And he said the government "is continuing the negligence of past federal governments by subsidizing the big banks and other financial institutions with hundreds of billions of taxpayer dollars while failing to effectively require them to maintain loans to creditworthy customers and serve everyone fairly and well at fair prices."

The Community Reinvestment Coalition favours requiring banks to prove through independent audits that their credit card and other interest rates and fees do not amount to gouging, with a public report issued by the Financial Consumer Agency of Canada.

The card industry is dominated by two providers, Visa and MasterCard, which work through the banks and other issuers. The business is still growing fast: the chartered banks tallied $53.4 billion in card balances in December, up 5.3 per cent from November and 10.1 per cent from a year earlier.

And credit card interest rates are hefty - typically 11.5 to 19.75 per cent through the banks, depending on features, and 28 per cent on specialist retailer cards - although no interest is paid if the balance is paid in full each month.

Cardholders also face a forbidding tangle of charges: the Retail Council says 55 per cent of Canadians have a poor understanding of card fees, according to a recent poll it commissioned.

Card agreements tend to feature complex small print, and their shakily understood concepts include grace periods - the time before the card company starts charging interest on new purchases. It's normally two to three weeks unless there's an outstanding balance from the previous month, in which case interest starts accumulating immediately.

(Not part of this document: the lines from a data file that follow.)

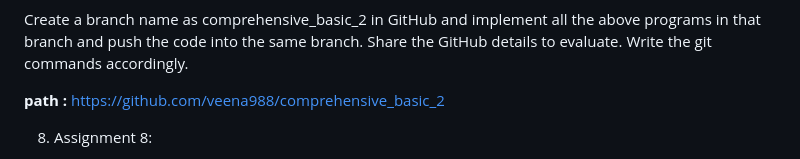
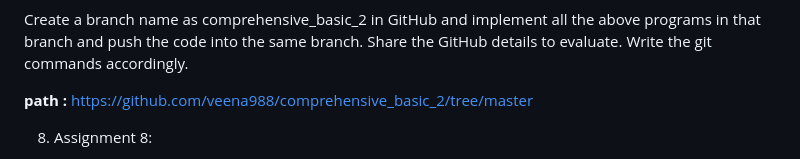
Before and after one commit to veena988/comprehensive_basic_2, a Markdown page: README.md, the part around the change. Drawn GitHub-style.

```diff
--- a/README.md
+++ b/README.md
@@ -61,7 +61,7 @@ Create a Maven Project and implement all the programs in Maven Project and add A
 
    Create a branch name as comprehensive_basic_2 in GitHub and implement all the above programs in that branch and push the code into the same branch. Share the GitHub details to evaluate. Write the git commands accordingly.
 
-**path :** https://github.com/veena988/comprehensive_basic_2
+**path :** https://github.com/veena988/comprehensive_basic_2/tree/master
 
 8. Assignment 8:
 
```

Finance Minister Jim Flaherty's budget promised, without giving details, to enhance consumer protection by requiring a minimum grace period.

But a big hidden item is the so-called interchange fee, a percentage of each transaction.

This varies with the size of retailer, type of card - premium cards cost more - and other factors, but the Retail Council says it can hit $2 of every $100 spent, totalling an estimated $4.5 billion for Visa and MasterCard in 2007.

The retailers say Canadians pay some of the highest interchange fees in the world, compared with less than one per cent in countries such as Sweden and Australia.

But don't blame the banks, said the Canadian Bankers Association. Interchange fees are determined by the card companies, CBA spokesman Andrew Addison said in an email.

And fee regulation in other countries "has only proved to harm consumers," according to a Visa Canada information package.

"In Australia, where interchange levels are regulated, retailers have increased their profits, while consumers have lost card benefits and choice. Consumers are also paying higher prices due to the check-out fees retailers can now charge."

Tim Wilson, head of Visa Canada, stressed in an interview that interchange fees are paid between financial institutions, so they do not benefit Visa and "don't flow through to merchants directly."

He observed that card interest rates are set by the banks, and said retailers benefit from electronic payment because it encourages people to buy and provides convenience and quick payment.

Asked why the fee varies with different types of cards, he explained that "premium cards are issued to the highest-spending consumers ... and they're the cards that drive the most value for the retailers." He added that "we don't determine interchange based on cost and cost structure; interchange is meant to reflect value derived from the transaction."